Rebecka Jörnsten             

Professor of Biostatistics and Applied Statistics

Division of Applied Mathematics and Statistics

Mathematical Sciences
University of Gothenburg/Chalmers

Main menu: Research | | Publications & Presentations | | Teaching | | R codes and packages | | People

What's new?

PhD position. I am looking for a new PhD student to work on estimation and validation of high-dimensional models in cancer genomic. We are particularly interested in (i) the integration of data sources (gene expression, methylation, copy number variation, mutations), (ii) the development of disease-comparative models; and (iii) the derivation of formal validation tools for comparative models at different levels of detail.

I am looking for someone with strong mathematical, statistical AND computational skills. Contact me via email for further details - please include a CV and a personal reference (advisor or employer) with your email.

Research Projects

My research centers on the development of new statistical methodology for network modeling, clustering and model selection, with applications to high-dimensional biological data. I am particularly interested in integrating techniques from information theory into new tools for statistical model selection and high-dimensional data exploration. Efforts in this area include Simultaneous model selection via rate-distortion which allows for the identification of genes and gene clusters associated with interpretable models derived from the experimental design. This work has been extended to data integration, involving mRNA expression, protein metabolic data and pathway information (work with former student Alexandra Jauhiainen ).

Data integration and joint modeling is a rich source for research problems. These types of problems are central components in several joint projects now underway in collaboration with Sven Nelander's group. Our group aims to formulate integrated models for mRNA, microRNA, DNA copy number, methylation and mutation in human cancer.

In addition to projects stemming from systems biology problem, my students and I are also investigating statistical clustering methodology, particularly how subsets of features play in role in the formation of clusters of observations. These projects constitute continuations of my research into mixture modeling, data depth and missing value imputation (see publication list).

Collaborative projects

My research is often motivated by my collaborative projects. The best thing about being a statistician is that you get the opportunity to work with people from other disciplines.

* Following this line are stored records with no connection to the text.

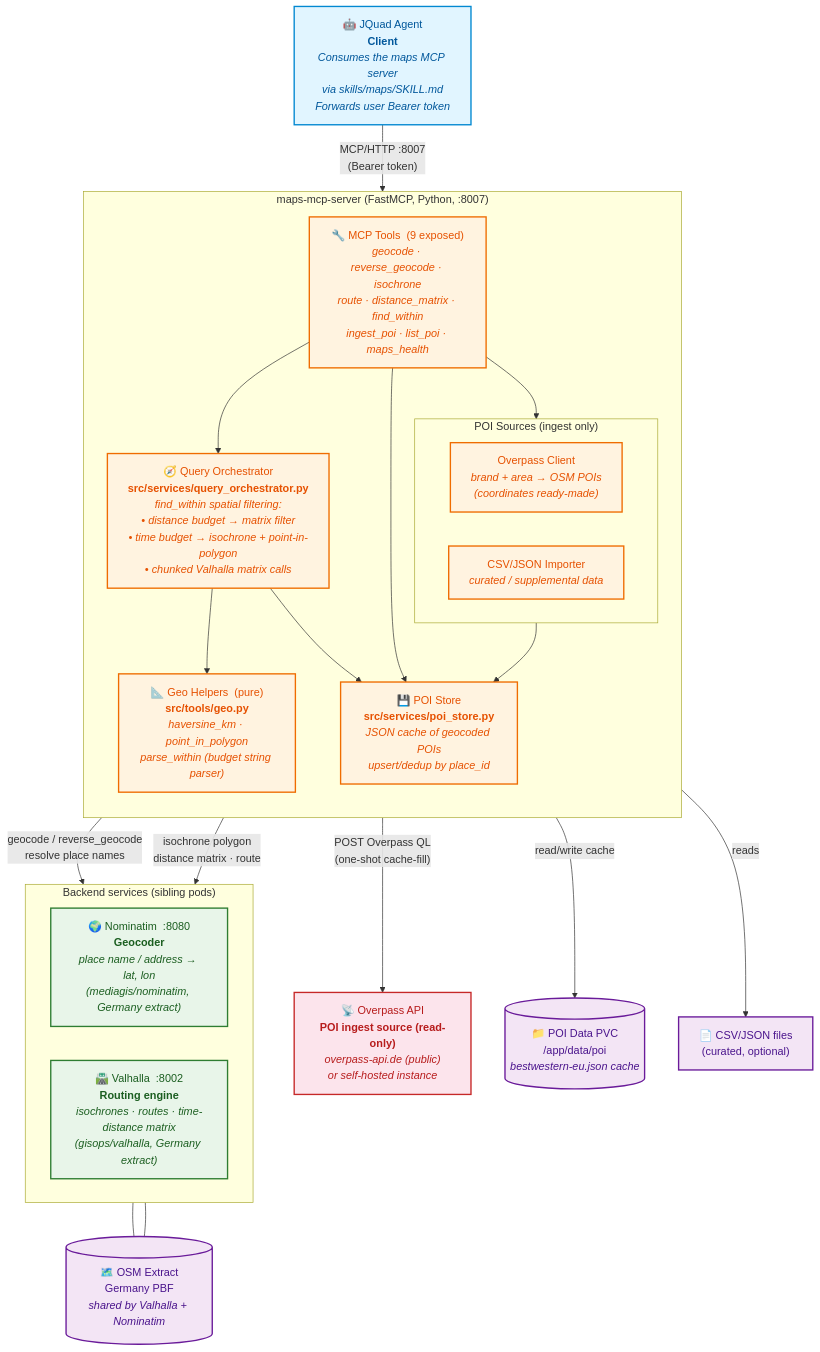
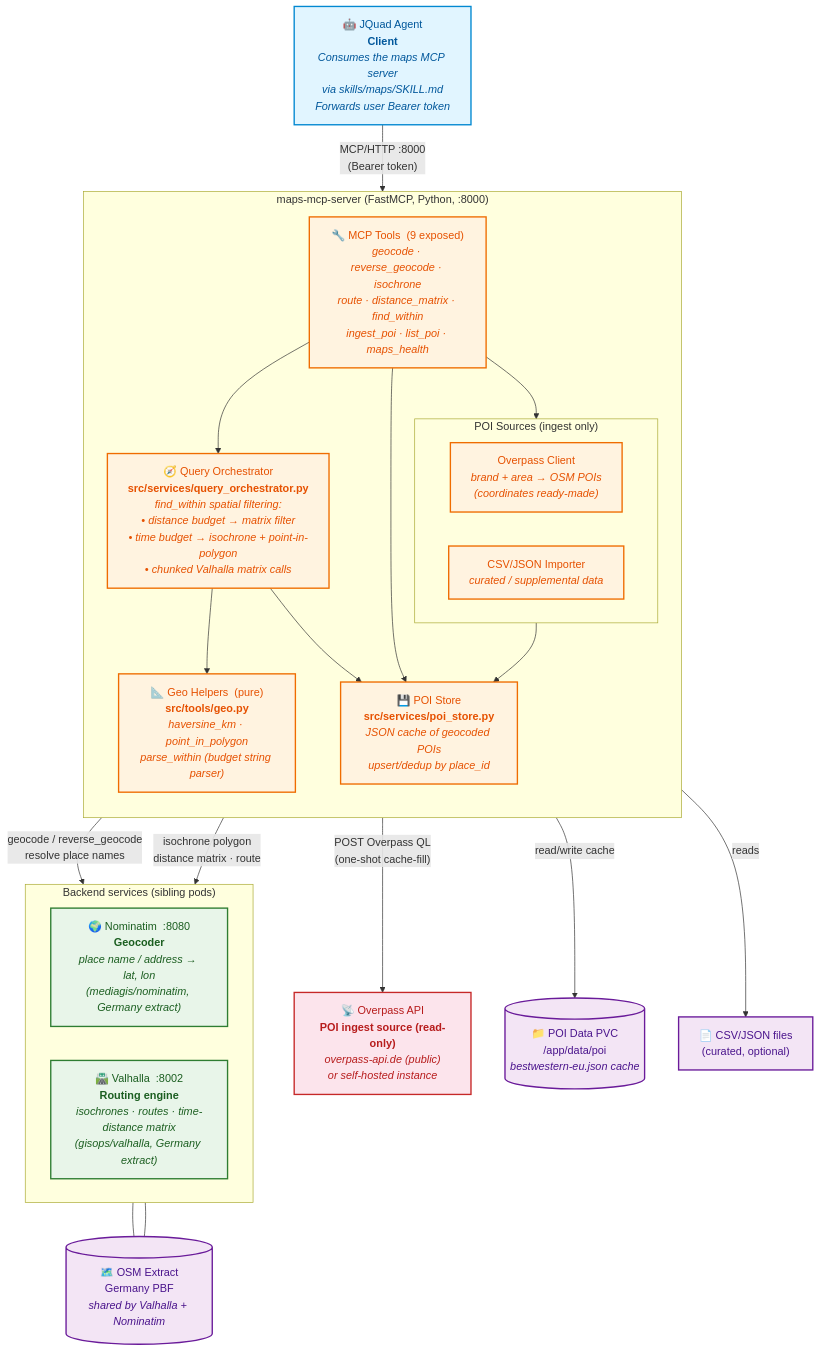
The diagram in README.md (jquad-group/maps-mcp-server), drawn with Mermaid before and after one commit. The commit also changed other lines of this file and 5 other files, not shown here.

````diff
--- a/README.md
+++ b/README.md
@@ -40,72 +40,72 @@
 ```mermaid
 flowchart TB
     %% ============ Client ============
     Agent["🤖 JQuad Agent<br/><b>Client</b><br/><i>Consumes the maps MCP server<br/>via skills/maps/SKILL.md<br/>Forwards user Bearer token</i>"]
 
     %% ============ The maps server ============
-    subgraph MapsServer["maps-mcp-server  (FastMCP, Python, :8007)"]
+    subgraph MapsServer["maps-mcp-server  (FastMCP, Python, :8000)"]
         direction TB
 
         Tools["🔧 MCP Tools  (9 exposed)<br/><i>geocode · reverse_geocode · isochrone<br/>route · distance_matrix · find_within<br/>ingest_poi · list_poi · maps_health</i>"]
 
         Orchestrator["🧭 Query Orchestrator<br/><b>src/services/query_orchestrator.py</b><br/><i>find_within spatial filtering:<br/>• distance budget → matrix filter<br/>• time budget → isochrone + point-in-polygon<br/>• chunked Valhalla matrix calls</i>"]
 
         GeoHelpers["📐 Geo Helpers  (pure)<br/><b>src/tools/geo.py</b><br/><i>haversine_km · point_in_polygon<br/>parse_within (budget string parser)</i>"]
 
         POIStore["💾 POI Store<br/><b>src/services/poi_store.py</b><br/><i>JSON cache of geocoded POIs<br/>upsert/dedup by place_id</i>"]
 
         subgraph Sources["POI Sources  (ingest only)"]
             direction LR
             OverpassC["Overpass Client<br/><i>brand + area → OSM POIs<br/>(coordinates ready-made)</i>"]
             CSVImporter["CSV/JSON Importer<br/><i>curated / supplemental data</i>"]
         end
 
         Tools --> Orchestrator
         Tools --> POIStore
         Tools --> Sources
         Orchestrator --> GeoHelpers
         Orchestrator --> POIStore
         Sources --> POIStore
     end
 
     %% ============ Backends ============
     subgraph Backends["Backend services  (sibling pods)"]
         direction LR
         Nominatim["🌍 Nominatim  :8080<br/><b>Geocoder</b><br/><i>place name / address → lat, lon<br/>(mediagis/nominatim, Germany extract)</i>"]
         Valhalla["🛣️ Valhalla  :8002<br/><b>Routing engine</b><br/><i>isochrones · routes · time-distance matrix<br/>(gisops/valhalla, Germany extract)</i>"]
     end
 
     %% ============ External ============
     OverpassAPI["📡 Overpass API<br/><b>POI ingest source (read-only)</b><br/><i>overpass-api.de (public)<br/>or self-hosted instance</i>"]
 
     %% ============ Data stores ============
     POIPVC[("📁 POI Data PVC<br/>/app/data/poi<br/><i>bestwestern-eu.json cache</i>")]
     OSMData[("🗺️ OSM Extract<br/>Germany PBF<br/><i>shared by Valhalla + Nominatim</i>")]
 
     %% ============ Connections ============
-    Agent -- "MCP/HTTP :8007<br/>(Bearer token)" --> Tools
+    Agent -- "MCP/HTTP :8000<br/>(Bearer token)" --> Tools
 
     Tools -- "geocode / reverse_geocode<br/>resolve place names" --> Nominatim
     Orchestrator -- "isochrone polygon<br/>distance matrix · route" --> Valhalla
 
     OverpassC -- "POST Overpass QL<br/>(one-shot cache-fill)" --> OverpassAPI
     CSVImporter -- "reads" --> POISourceFiles["📄 CSV/JSON files<br/>(curated, optional)"]
 
     POIStore -- "read/write cache" --> POIPVC
     Nominatim --- OSMData
     Valhalla --- OSMData
 
     %% ============ Styling ============
     classDef client fill:#e1f5ff,stroke:#0288d1,stroke-width:2px,color:#01579b
     classDef server fill:#fff3e0,stroke:#ef6c00,stroke-width:2px,color:#e65100
     classDef backend fill:#e8f5e9,stroke:#2e7d32,stroke-width:2px,color:#1b5e20
     classDef external fill:#fce4ec,stroke:#c62828,stroke-width:2px,color:#b71c1c
     classDef store fill:#f3e5f5,stroke:#6a1b9a,stroke-width:2px,color:#4a148c
 
     class Agent client
     class Tools,Orchestrator,GeoHelpers,POIStore server
     class OverpassC,CSVImporter server
     class Nominatim,Valhalla backend
     class OverpassAPI external
     class POIPVC,OSMData,POISourceFiles store
 ```
````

I work closely with the Nelander lab on problems pertaining to network modeling of cancer, data integration in cancer genomics, and the identification of therapeutic targets.
I work with Gunnar Steineck's group, investigating long-term effects of chemotherapy. I derive computational phenotypes from factor analysis of patient self-assessment data.

With Mikael Benson and Mika Gustavsson at Linköping university, I work on data integration problems, looking for disease causing (biomarker) genes using both mRNA expression, SNP, and PPI data.

Together with scientists at the Center for Brain Repair and Rehabilitation (CBR), I explore the therapeutic impact of music.

R, Sweave and Reproducible research

I am an avid fan of the R project and Bioconductor.
The impact of statistical research is greatly increased if easy-to-use implementations are available. I am an editor for Journal of Statistical Software where R and Matlab packages and other computational solutions are published.

The power of R is that current research is often available as packages almost immediately upon the publication of the methodology in a journal. This leads to a fluidity of ideas and implementations and, more importantly, is a key component of reproducible research.

Here is a short lecture about the integration of R and LaTeX (R-Sweave) for dynamic report writing. I am so sold on this idea that I am implementing most of my lecture notes in R-sweave. My students can thus reproduce lecture notes and coding demos at home.


Teaching Philosophy

My classes is usually made up of a mix of students; undergraduates, master students and PhD students and all from different fields of study. I enjoy this kind of dynamic classroom.
I tend to mix black-board lectures with computer demonstrations for all my classes. My goal in teaching is that the students leave my class recognizing that statistical modeling is not a "push-the-button" type exercise, and every data set requires unique consideration.

Courses & Workshops

Current courses:

I cycle teaching applied statistics couses (Linear models, Applied multivariate analysis) and method courses (Statistical inference principles and Survival analysis).
I also teach PhD courses, sometimes jointly with upper division masters programs (Sparse modeling, Empirical Bayes, Bootstrap methods). Here are some links to recent courses:


    PhD students
  • Jonatan Kallus 2010-present Integrative modeling of cancer.
  • Jose Sanchez, 2009-2014 ​Network models with applications to genomic data: generalization, validation and uncertainty assessment Currently working as an analyst at Astra Zeneca
  • Alexandra Jauhiainen 2009-2010 Statistics in Gene Expression, Metabolomics, and Comparative Genomics in Evolution (co-supervisor). Currently working as principal statistician at Astra Zeneca
    Current Master students
  • As supervisor: Oskar Lilja, Maja Fahlen, Sebastian Franzen, Filip Birve, Linus Lundin
  • As examiner: Ludvig Wikström, Emilio Jorge, Pasha Hashemi, Björn Herder, Nils Wireklint